A new report commissioned by the Small Business Administration confirms what a lot of business owners felt in the four years since the financial crisis: The government bailouts for banks did little to relieve the credit crunch for Main Street companies.
In fact, banks that took taxpayer money during the financial crisis of 2008-09 cut their lending to small businesses more than other banks did, according to the paper by Rebel Cole, a DePaul University economist. … TARP banks cut their lending to small businesses by 21 percent in that period, compared to a 14 percent drop at other banks, according to the paper.
Here’s the paper and here is a sad little chart from it:
Other not-quite-epiphanies abound: Read more »
Bank of America bought Countrywide Financial in 2008 and it’s fair to say that went poorly; the Wall Street Journal totted up total Countrywide losses at about $40 billion but that was in July so they’re probably, like, $80 billion by now. If you were trying to figure out the maximum past and future losses you might start with the fact that Countrywide Financial originated about $2.2 trillion of mortgages between 2003 and 2007; ignoring anything before that you might ballpark the upper bound at $2.2 trillion. Let me draw you a Venn diagram, because this is now that kind of blog:
Eventually that yellow circle can grow to the size of the blue circle, but no bigger: the absolute highest number of fraudulent mortgages that Countrywide could have written is “all of the mortgages it wrote.” Right? No, wrong, of course: Read more »
There’s a lot of The Future Of Banking in the news today and we should talk about it but first a proposition. Where are you more likely to lose money on a mark-to-market basis: buying 5-year PIK-toggle holdco Petco bonds at 8.6%, or buying 30-year UPS bonds at 3.625%? I say your odds of losing on UPS are higher; if you disagree, you take Petco, and we’ll meet here in 30 years to settle up.
Here is a grab-bag of other numbers related to UPS:
Things to think here include:
- lending money to UPS is not profitable for banks2;
- underwriting UPS’s 30-year bonds isn’t exactly a bonanza either; and
- UPS would be nuts to borrow from its banks – so it doesn’t, and borrows more cheaply in the market.3
Bank lending to high-investment-grade companies is (1) a loss leader, (2) used to attract not especially profitable business, and (3) not competitively priced. I feel like other industries do loss leaders better.

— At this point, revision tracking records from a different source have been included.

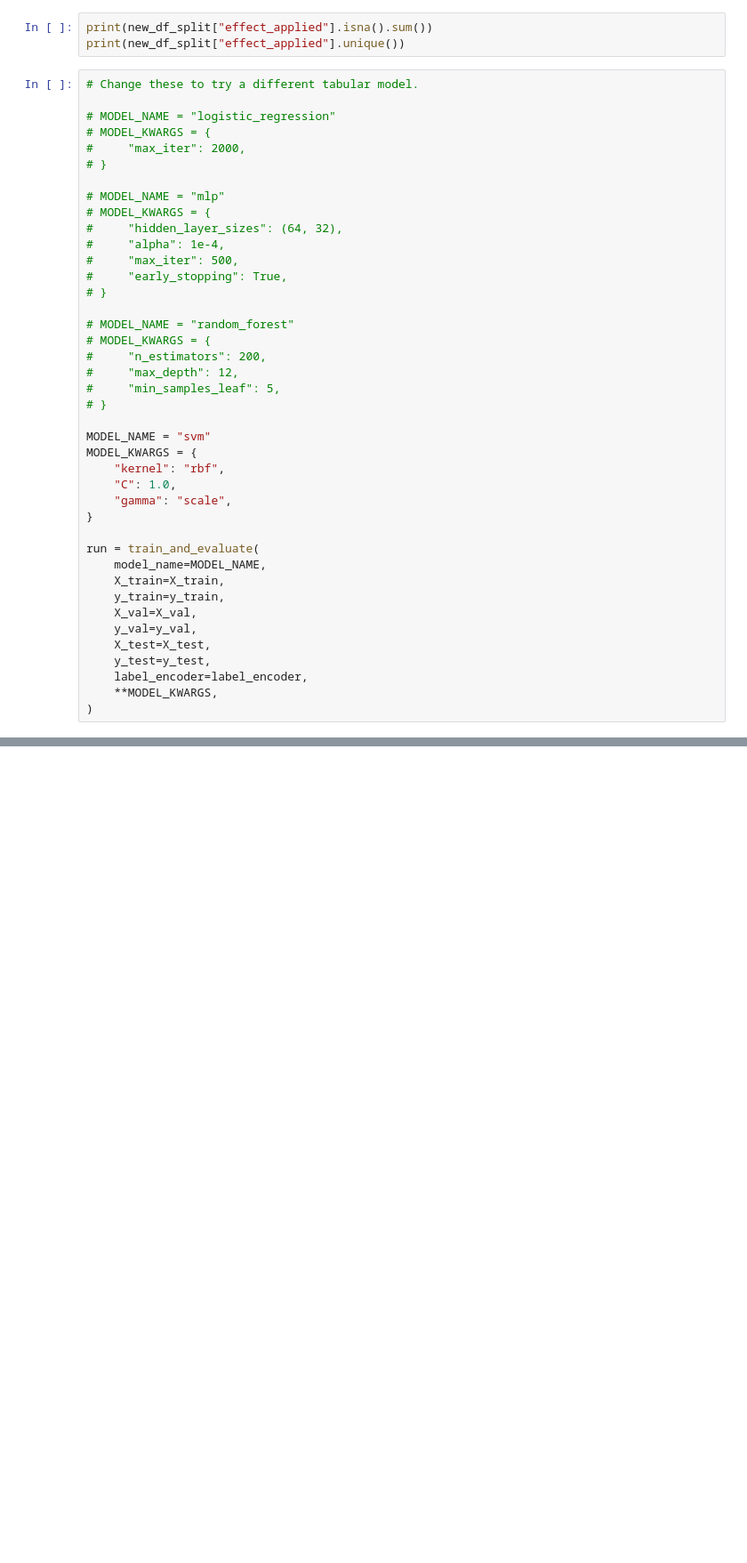
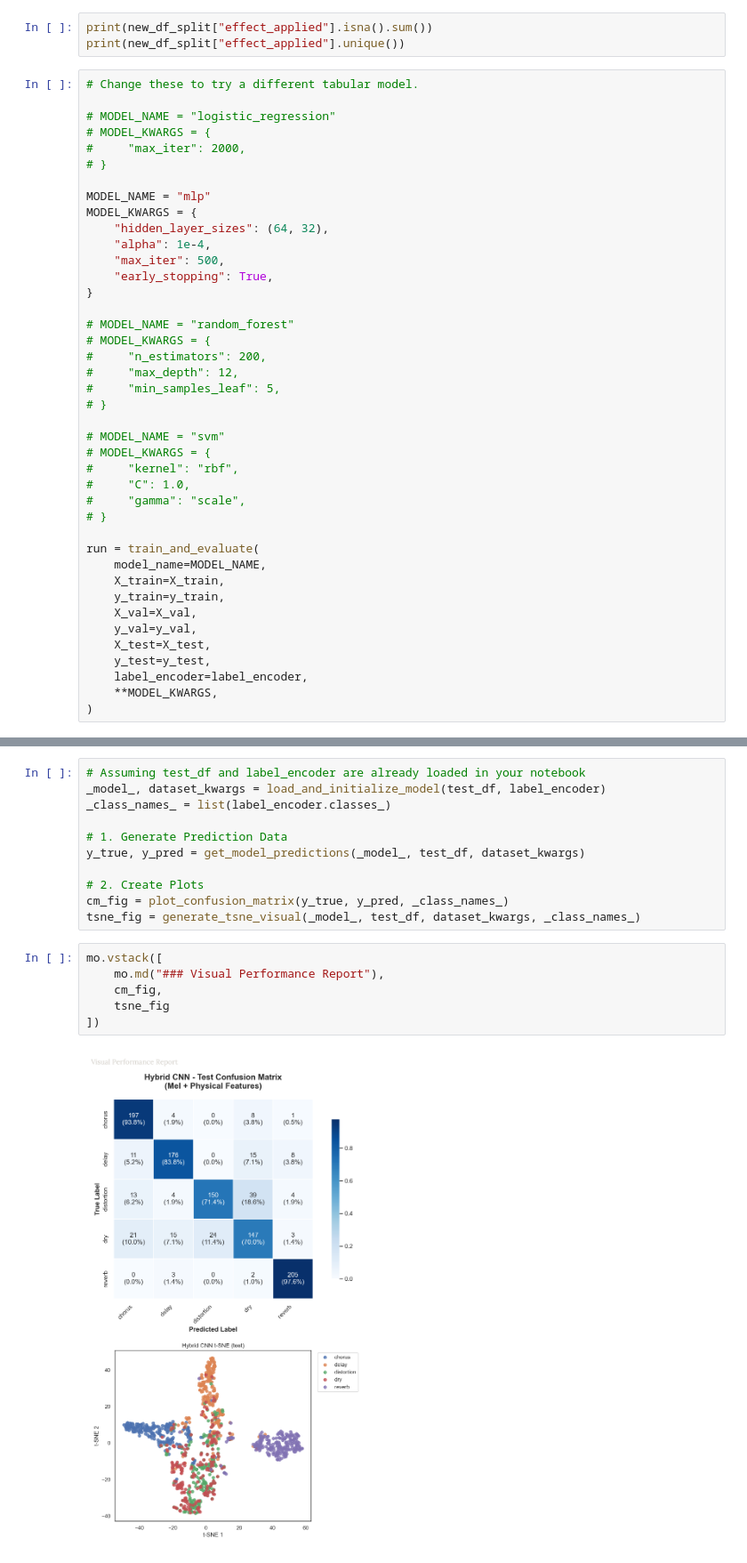
Before and after one commit to liam-holland/audio_machine_learning, a Jupyter notebook: Summative Assignment 2/final_work/__marimo__/model_experiments_marimo.ipynb, the cells around one changed output, grey strips where cells are left out. Shown at 89% size. Drawn from its saved outputs; the diff is of its cells as text; blank space fills up the shorter version.

```diff
--- a/Summative Assignment 2/final_work/__marimo__/model_experiments_marimo.ipynb
+++ b/Summative Assignment 2/final_work/__marimo__/model_experiments_marimo.ipynb
@@ -255,13 +262,13 @@ print(new_df_split["effect_applied"].unique())
 #     "max_iter": 2000,
 # }
 
-# MODEL_NAME = "mlp"
-# MODEL_KWARGS = {
-#     "hidden_layer_sizes": (64, 32),
-#     "alpha": 1e-4,
-#     "max_iter": 500,
-#     "early_stopping": True,
-# }
+MODEL_NAME = "mlp"
+MODEL_KWARGS = {
+    "hidden_layer_sizes": (64, 32),
+    "alpha": 1e-4,
+    "max_iter": 500,
+    "early_stopping": True,
+}
 
 # MODEL_NAME = "random_forest"
 # MODEL_KWARGS = {
@@ -270,12 +277,12 @@ print(new_df_split["effect_applied"].unique())
 #     "min_samples_leaf": 5,
 # }
 
-MODEL_NAME = "svm"
-MODEL_KWARGS = {
-    "kernel": "rbf",
-    "C": 1.0,
-    "gamma": "scale",
-}
+# MODEL_NAME = "svm"
+# MODEL_KWARGS = {
+#     "kernel": "rbf",
+#     "C": 1.0,
+#     "gamma": "scale",
+# }
 
 run = train_and_evaluate(
     model_name=MODEL_NAME,
@@ -1472,0 +1630,19 @@ def plot_hybrid_tsne_for_run(
+# %%
+# Assuming test_df and label_encoder are already loaded in your notebook
+_model_, dataset_kwargs = load_and_initialize_model(test_df, label_encoder)
+_class_names_ = list(label_encoder.classes_)
+
+# 1. Generate Prediction Data
+y_true, y_pred = get_model_predictions(_model_, test_df, dataset_kwargs)
+
+# 2. Create Plots
+cm_fig = plot_confusion_matrix(y_true, y_pred, _class_names_)
+tsne_fig = generate_tsne_visual(_model_, test_df, dataset_kwargs, _class_names_)
+# %%
+mo.vstack([
+    mo.md("### Visual Performance Report"),
+    cm_fig,
+    tsne_fig
+])
+# %% [output]
+[figure, added]
```
Also changed, not shown: parts of 16 cells of this notebook, 9 other files.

While you ponder that, also ponder this IMF working paper on banks and trading. A quick takeaway is “banks shouldn’t trade, urgh, trading bad,” and Mark Gongloff and Felix Salmon take that takeaway away, but as far as I can tell the more interesting bit is this: Read more »